#### [DIRECTIONS]
All lines of the material should be given again exactly.

---------- DATASET

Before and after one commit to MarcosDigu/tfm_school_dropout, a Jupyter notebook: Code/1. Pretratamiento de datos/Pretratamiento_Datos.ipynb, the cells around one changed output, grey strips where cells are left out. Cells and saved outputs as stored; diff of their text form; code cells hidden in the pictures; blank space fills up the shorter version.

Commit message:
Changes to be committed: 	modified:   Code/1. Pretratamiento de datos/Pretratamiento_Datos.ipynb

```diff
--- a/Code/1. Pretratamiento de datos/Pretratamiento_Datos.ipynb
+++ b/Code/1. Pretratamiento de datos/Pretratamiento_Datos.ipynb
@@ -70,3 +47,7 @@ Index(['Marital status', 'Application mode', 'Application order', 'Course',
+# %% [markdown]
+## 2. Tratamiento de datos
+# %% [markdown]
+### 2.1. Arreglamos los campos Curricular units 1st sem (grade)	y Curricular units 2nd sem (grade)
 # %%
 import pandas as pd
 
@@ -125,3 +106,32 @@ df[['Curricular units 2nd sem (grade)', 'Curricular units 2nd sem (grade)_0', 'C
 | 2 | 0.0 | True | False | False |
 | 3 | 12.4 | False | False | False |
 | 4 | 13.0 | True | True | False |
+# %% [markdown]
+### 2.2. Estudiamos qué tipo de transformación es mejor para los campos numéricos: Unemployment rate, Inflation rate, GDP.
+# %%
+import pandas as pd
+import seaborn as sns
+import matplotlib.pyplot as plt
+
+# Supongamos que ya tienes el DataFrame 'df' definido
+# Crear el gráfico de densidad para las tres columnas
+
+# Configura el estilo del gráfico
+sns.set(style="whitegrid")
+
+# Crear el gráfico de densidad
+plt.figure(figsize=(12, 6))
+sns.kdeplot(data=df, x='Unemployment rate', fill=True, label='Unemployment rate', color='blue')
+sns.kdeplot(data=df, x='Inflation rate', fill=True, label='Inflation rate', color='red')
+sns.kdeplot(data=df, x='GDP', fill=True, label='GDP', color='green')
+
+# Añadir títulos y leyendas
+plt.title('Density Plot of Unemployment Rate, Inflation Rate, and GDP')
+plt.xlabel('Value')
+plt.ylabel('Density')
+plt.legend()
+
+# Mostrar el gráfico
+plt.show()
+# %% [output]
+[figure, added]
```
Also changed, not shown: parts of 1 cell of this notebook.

--------------------

#### [ANSWER AREA]
Before and after one commit to MarcosDigu/tfm_school_dropout, a Jupyter notebook: Code/1. Pretratamiento de datos/Pretratamiento_Datos.ipynb, the cells around one changed output, grey strips where cells are left out. Cells and saved outputs as stored; diff of their text form; code cells hidden in the pictures; blank space fills up the shorter version.

Commit message:
Changes to be committed: 	modified:   Code/1. Pretratamiento de datos/Pretratamiento_Datos.ipynb

```diff
--- a/Code/1. Pretratamiento de datos/Pretratamiento_Datos.ipynb
+++ b/Code/1. Pretratamiento de datos/Pretratamiento_Datos.ipynb
@@ -70,3 +47,7 @@ Index(['Marital status', 'Application mode', 'Application order', 'Course',
+# %% [markdown]
+## 2. Tratamiento de datos
+# %% [markdown]
+### 2.1. Arreglamos los campos Curricular units 1st sem (grade)	y Curricular units 2nd sem (grade)
 # %%
 import pandas as pd
 
@@ -125,3 +106,32 @@ df[['Curricular units 2nd sem (grade)', 'Curricular units 2nd sem (grade)_0', 'C
 | 2 | 0.0 | True | False | False |
 | 3 | 12.4 | False | False | False |
 | 4 | 13.0 | True | True | False |
+# %% [markdown]
+### 2.2. Estudiamos qué tipo de transformación es mejor para los campos numéricos: Unemployment rate, Inflation rate, GDP.
+# %%
+import pandas as pd
+import seaborn as sns
+import matplotlib.pyplot as plt
+
+# Supongamos que ya tienes el DataFrame 'df' definido
+# Crear el gráfico de densidad para las tres columnas
+
+# Configura el estilo del gráfico
+sns.set(style="whitegrid")
+
+# Crear el gráfico de densidad
+plt.figure(figsize=(12, 6))
+sns.kdeplot(data=df, x='Unemployment rate', fill=True, label='Unemployment rate', color='blue')
+sns.kdeplot(data=df, x='Inflation rate', fill=True, label='Inflation rate', color='red')
+sns.kdeplot(data=df, x='GDP', fill=True, label='GDP', color='green')
+
+# Añadir títulos y leyendas
+plt.title('Density Plot of Unemployment Rate, Inflation Rate, and GDP')
+plt.xlabel('Value')
+plt.ylabel('Density')
+plt.legend()
+
+# Mostrar el gráfico
+plt.show()
+# %% [output]
+[figure, added]
```
Also changed, not shown: parts of 1 cell of this notebook.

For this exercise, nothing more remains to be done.